[Dataset entries]
== == ==
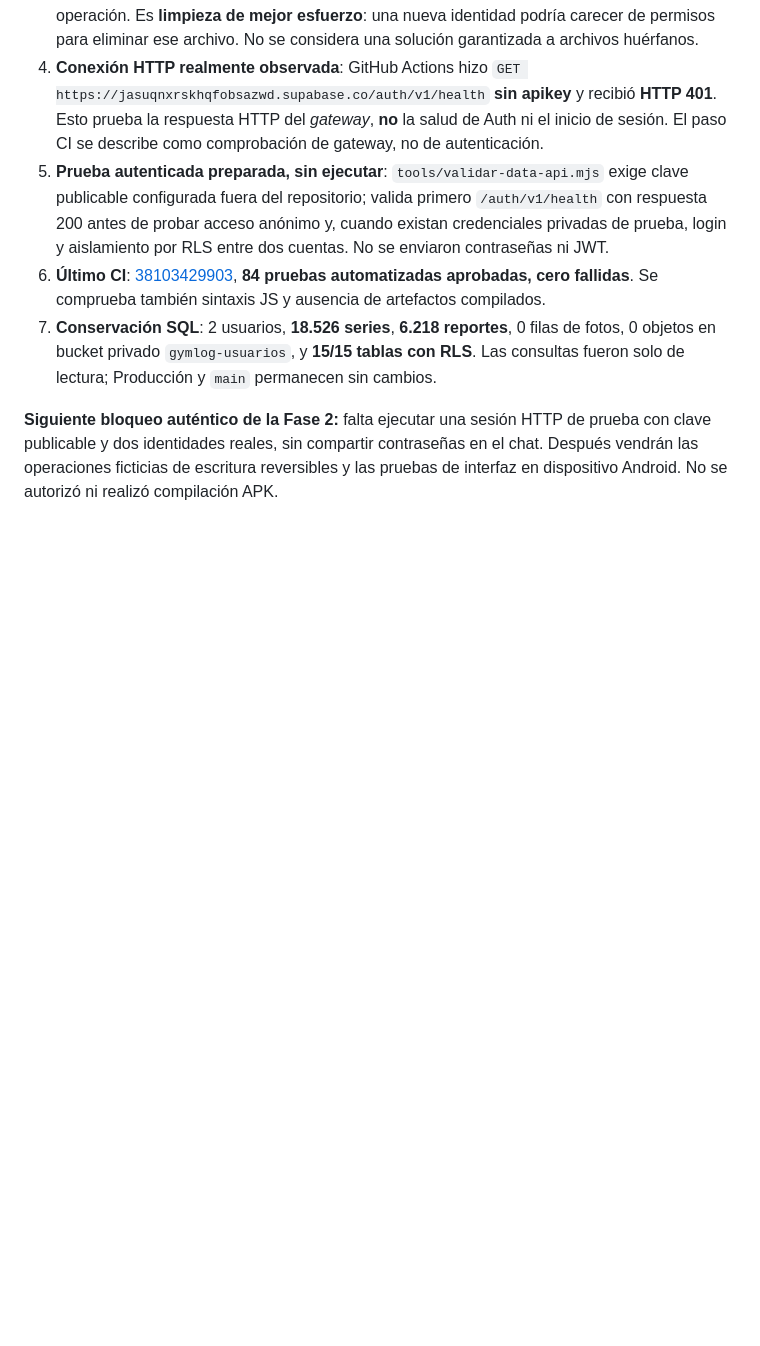
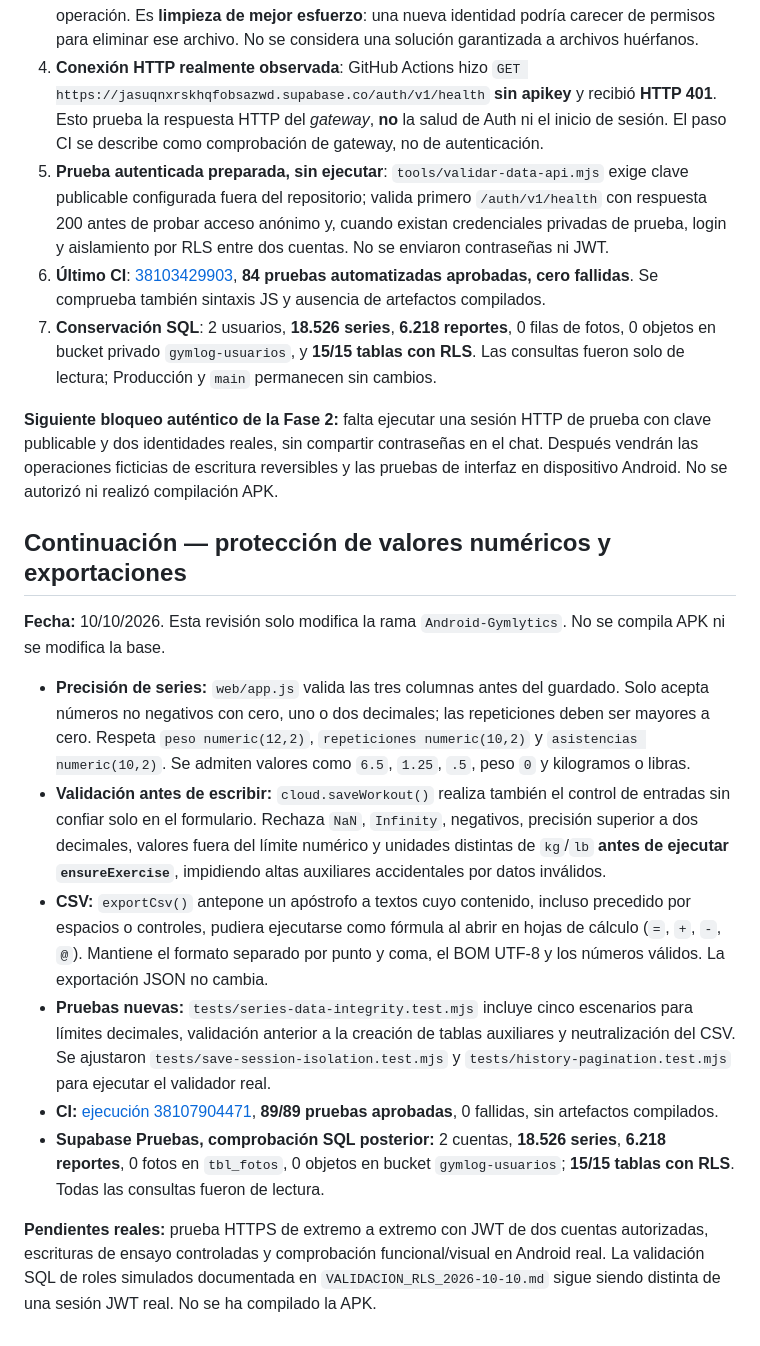
Before and after one commit to datapublicm/AplicativoGymWebGit, a Markdown page: Android-Gymlytics/docs/FASE_2_SUPABASE_PRUEBAS.md, the part around the change. Rendered like a GitHub page; blank space fills up the shorter version.

Commit message:
docs(gymlytics): documentar validación decimal y seguridad CSV con 89 pruebas

```diff
--- a/Android-Gymlytics/docs/FASE_2_SUPABASE_PRUEBAS.md
+++ b/Android-Gymlytics/docs/FASE_2_SUPABASE_PRUEBAS.md
@@ -114,3 +114,17 @@ En la rama `Android-Gymlytics` se incorporaron las siguientes correcciones sin c
 7. **Conservación SQL**: 2 usuarios, **18.526 series**, **6.218 reportes**, 0 filas de fotos, 0 objetos en bucket privado `gymlog-usuarios`, y **15/15 tablas con RLS**. Las consultas fueron solo de lectura; Producción y `main` permanecen sin cambios.
 
 **Siguiente bloqueo auténtico de la Fase 2:** falta ejecutar una sesión HTTP de prueba con clave publicable y dos identidades reales, sin compartir contraseñas en el chat. Después vendrán las operaciones ficticias de escritura reversibles y las pruebas de interfaz en dispositivo Android. No se autorizó ni realizó compilación APK.
+
+
+## Continuación — protección de valores numéricos y exportaciones
+
+**Fecha:** 10/10/2026. Esta revisión solo modifica la rama `Android-Gymlytics`. No se compila APK ni se modifica la base.
+
+- **Precisión de series:** `web/app.js` valida las tres columnas antes del guardado. Solo acepta números no negativos con cero, uno o dos decimales; las repeticiones deben ser mayores a cero. Respeta `peso numeric(12,2)`, `repeticiones numeric(10,2)` y `asistencias numeric(10,2)`. Se admiten valores como `6.5`, `1.25`, `.5`, peso `0` y kilogramos o libras.
+- **Validación antes de escribir:** `cloud.saveWorkout()` realiza también el control de entradas sin confiar solo en el formulario. Rechaza `NaN`, `Infinity`, negativos, precisión superior a dos decimales, valores fuera del límite numérico y unidades distintas de `kg`/`lb` **antes de ejecutar `ensureExercise`**, impidiendo altas auxiliares accidentales por datos inválidos.
+- **CSV:** `exportCsv()` antepone un apóstrofo a textos cuyo contenido, incluso precedido por espacios o controles, pudiera ejecutarse como fórmula al abrir en hojas de cálculo (`=`, `+`, `-`, `@`). Mantiene el formato separado por punto y coma, el BOM UTF-8 y los números válidos. La exportación JSON no cambia.
+- **Pruebas nuevas:** `tests/series-data-integrity.test.mjs` incluye cinco escenarios para límites decimales, validación anterior a la creación de tablas auxiliares y neutralización del CSV. Se ajustaron `tests/save-session-isolation.test.mjs` y `tests/history-pagination.test.mjs` para ejecutar el validador real.
+- **CI:** [ejecución 38107904471](https://github.com/datapublicm/AplicativoGymWebGit/actions/runs/38107904471), **89/89 pruebas aprobadas**, 0 fallidas, sin artefactos compilados.
+- **Supabase Pruebas, comprobación SQL posterior:** 2 cuentas, **18.526 series**, **6.218 reportes**, 0 fotos en `tbl_fotos`, 0 objetos en bucket `gymlog-usuarios`; **15/15 tablas con RLS**. Todas las consultas fueron de lectura.
+
+**Pendientes reales:** prueba HTTPS de extremo a extremo con JWT de dos cuentas autorizadas, escrituras de ensayo controladas y comprobación funcional/visual en Android real. La validación SQL de roles simulados documentada en `VALIDACION_RLS_2026-10-10.md` sigue siendo distinta de una sesión JWT real. No se ha compilado la APK.
```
== == ==
The problem –
From the first line to the last, retype the data above exactly, but not its images.

Exercise output –
Before and after one commit to datapublicm/AplicativoGymWebGit, a Markdown page: Android-Gymlytics/docs/FASE_2_SUPABASE_PRUEBAS.md, the part around the change. Rendered like a GitHub page; blank space fills up the shorter version.

Commit message:
docs(gymlytics): documentar validación decimal y seguridad CSV con 89 pruebas

```diff
--- a/Android-Gymlytics/docs/FASE_2_SUPABASE_PRUEBAS.md
+++ b/Android-Gymlytics/docs/FASE_2_SUPABASE_PRUEBAS.md
@@ -114,3 +114,17 @@ En la rama `Android-Gymlytics` se incorporaron las siguientes correcciones sin c
 7. **Conservación SQL**: 2 usuarios, **18.526 series**, **6.218 reportes**, 0 filas de fotos, 0 objetos en bucket privado `gymlog-usuarios`, y **15/15 tablas con RLS**. Las consultas fueron solo de lectura; Producción y `main` permanecen sin cambios.
 
 **Siguiente bloqueo auténtico de la Fase 2:** falta ejecutar una sesión HTTP de prueba con clave publicable y dos identidades reales, sin compartir contraseñas en el chat. Después vendrán las operaciones ficticias de escritura reversibles y las pruebas de interfaz en dispositivo Android. No se autorizó ni realizó compilación APK.
+
+
+## Continuación — protección de valores numéricos y exportaciones
+
+**Fecha:** 10/10/2026. Esta revisión solo modifica la rama `Android-Gymlytics`. No se compila APK ni se modifica la base.
+
+- **Precisión de series:** `web/app.js` valida las tres columnas antes del guardado. Solo acepta números no negativos con cero, uno o dos decimales; las repeticiones deben ser mayores a cero. Respeta `peso numeric(12,2)`, `repeticiones numeric(10,2)` y `asistencias numeric(10,2)`. Se admiten valores como `6.5`, `1.25`, `.5`, peso `0` y kilogramos o libras.
+- **Validación antes de escribir:** `cloud.saveWorkout()` realiza también el control de entradas sin confiar solo en el formulario. Rechaza `NaN`, `Infinity`, negativos, precisión superior a dos decimales, valores fuera del límite numérico y unidades distintas de `kg`/`lb` **antes de ejecutar `ensureExercise`**, impidiendo altas auxiliares accidentales por datos inválidos.
+- **CSV:** `exportCsv()` antepone un apóstrofo a textos cuyo contenido, incluso precedido por espacios o controles, pudiera ejecutarse como fórmula al abrir en hojas de cálculo (`=`, `+`, `-`, `@`). Mantiene el formato separado por punto y coma, el BOM UTF-8 y los números válidos. La exportación JSON no cambia.
+- **Pruebas nuevas:** `tests/series-data-integrity.test.mjs` incluye cinco escenarios para límites decimales, validación anterior a la creación de tablas auxiliares y neutralización del CSV. Se ajustaron `tests/save-session-isolation.test.mjs` y `tests/history-pagination.test.mjs` para ejecutar el validador real.
+- **CI:** [ejecución 38107904471](https://github.com/datapublicm/AplicativoGymWebGit/actions/runs/38107904471), **89/89 pruebas aprobadas**, 0 fallidas, sin artefactos compilados.
+- **Supabase Pruebas, comprobación SQL posterior:** 2 cuentas, **18.526 series**, **6.218 reportes**, 0 fotos en `tbl_fotos`, 0 objetos en bucket `gymlog-usuarios`; **15/15 tablas con RLS**. Todas las consultas fueron de lectura.
+
+**Pendientes reales:** prueba HTTPS de extremo a extremo con JWT de dos cuentas autorizadas, escrituras de ensayo controladas y comprobación funcional/visual en Android real. La validación SQL de roles simulados documentada en `VALIDACION_RLS_2026-10-10.md` sigue siendo distinta de una sesión JWT real. No se ha compilado la APK.
```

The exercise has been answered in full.